CBA will also invest an additional $500,000 to support the recruitment of a team of retired banking staff to support the NSW Rural Financial Counselling Services, that help farmers get the support they need.
Grant Cairns, Executive General Manager for Regional and Agribusiness Banking at Commonwealth Bank, said: “Our new program to fund former bank officers to help with rural financial counselling will help farmers, businesses and communities get access to free financial counselling – support that is much need during this challenging time.”
CBA has also launched an online ‘Drought Support Hub’, that brings together all of the bank’s support packages and resources under one portal, and directs customers to the many benefits and support packages available from government and external services. We have already contacted more than 250,000 customers in drought affected areas by sending messages through the CommBank app, and Netbank, and via phone calls, emails, and in branch to help people find and use the Hub..

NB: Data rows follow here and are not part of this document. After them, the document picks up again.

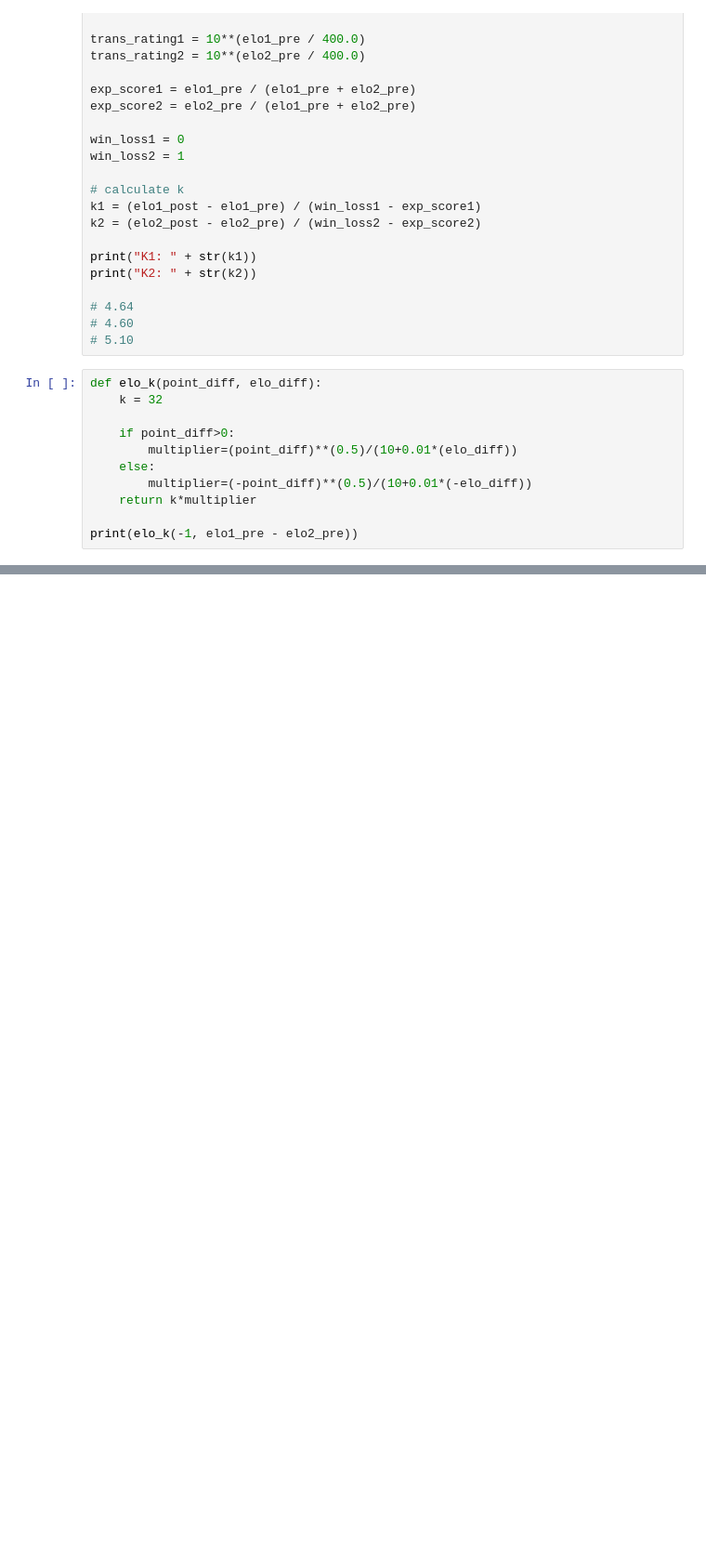
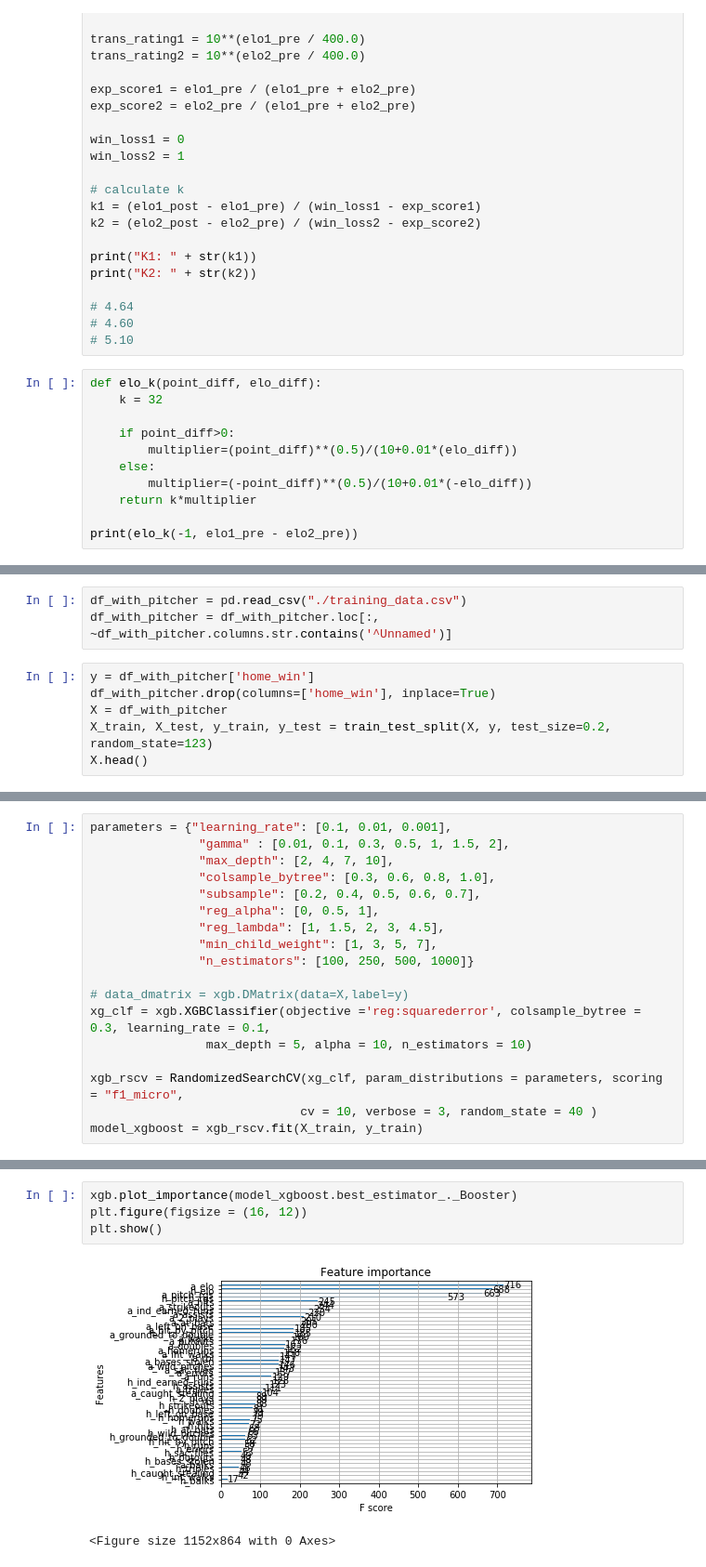
Before and after one commit to hughbromund/DubbClub, a Jupyter notebook: models/mlb_pregame_prediction/mlb_pregame_prediction.ipynb, the cells around one changed output, grey strips where cells are left out. Shown: that part at 93% size. Saved outputs shown, nothing was run; the diff lists cells and outputs as text; blank space fills up the shorter version.

Commit message:
MLB models

```diff
--- a/models/mlb_pregame_prediction/mlb_pregame_prediction.ipynb
+++ b/models/mlb_pregame_prediction/mlb_pregame_prediction.ipynb
@@ -120,0 +177,9 @@ for x in unique_in_elo:
+# %%
+df_with_pitcher = pd.read_csv("./training_data.csv")
+df_with_pitcher = df_with_pitcher.loc[:, ~df_with_pitcher.columns.str.contains('^Unnamed')]
+# %%
+y = df_with_pitcher['home_win']
+df_with_pitcher.drop(columns=['home_win'], inplace=True)
+X = df_with_pitcher
+X_train, X_test, y_train, y_test = train_test_split(X, y, test_size=0.2, random_state=123)
+X.head()
@@ -120,0 +196,18 @@ for x in unique_in_elo:
+# %%
+parameters = {"learning_rate": [0.1, 0.01, 0.001],
+               "gamma" : [0.01, 0.1, 0.3, 0.5, 1, 1.5, 2],
+               "max_depth": [2, 4, 7, 10],
+               "colsample_bytree": [0.3, 0.6, 0.8, 1.0],
+               "subsample": [0.2, 0.4, 0.5, 0.6, 0.7],
+               "reg_alpha": [0, 0.5, 1],
+               "reg_lambda": [1, 1.5, 2, 3, 4.5],
+               "min_child_weight": [1, 3, 5, 7],
+               "n_estimators": [100, 250, 500, 1000]}
+
+# data_dmatrix = xgb.DMatrix(data=X,label=y)
+xg_clf = xgb.XGBClassifier(objective ='reg:squarederror', colsample_bytree = 0.3, learning_rate = 0.1,
+                max_depth = 5, alpha = 10, n_estimators = 10)
+
+xgb_rscv = RandomizedSearchCV(xg_clf, param_distributions = parameters, scoring = "f1_micro",
+                             cv = 10, verbose = 3, random_state = 40 )
+model_xgboost = xgb_rscv.fit(X_train, y_train)
@@ -120,0 +232,7 @@ for x in unique_in_elo:
+# %%
+xgb.plot_importance(model_xgboost.best_estimator_._Booster)
+plt.figure(figsize = (16, 12))
+plt.show()
+# %% [output]
+[figure, added]
+<Figure size 1152x864 with 0 Axes>
```
Also changed, not shown: parts of 29 cells of this notebook, 2 other files.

“We are doing more to help people affected by drought and we encourage all our customers to support this Appeal. Any donation no matter how small, will make a difference to our farmers, and our regional and rural communities this Christmas,” Mr Cairns concluded.
About the CommBank Christmas Drought Appeal
The Commonwealth Bank will be donating $500,000 to each of its fundraising partners on the appeal: Rural Aid and Australian Red Cross, in order to provide balance in supporting regional communities for the short and long term.
Rural Aid is one of the largest rural charities in Australia, with a focus on supporting farmers and rural communities in times of natural disaster such as drought, flood and fire. Well known for the highly successful ‘Buy a Bale’ campaign, their support includes fodder, financial assistance, water, counselling and volunteers. The charity also supports initiatives that are focussed on the long term sustainability of farming and rural communities.
Australian Red Cross is the nation’s leading humanitarian organisation and a national emergency responder.
It supports and empowers people and communities in times of vulnerability to reduce suffering, by mobilising a network of volunteers.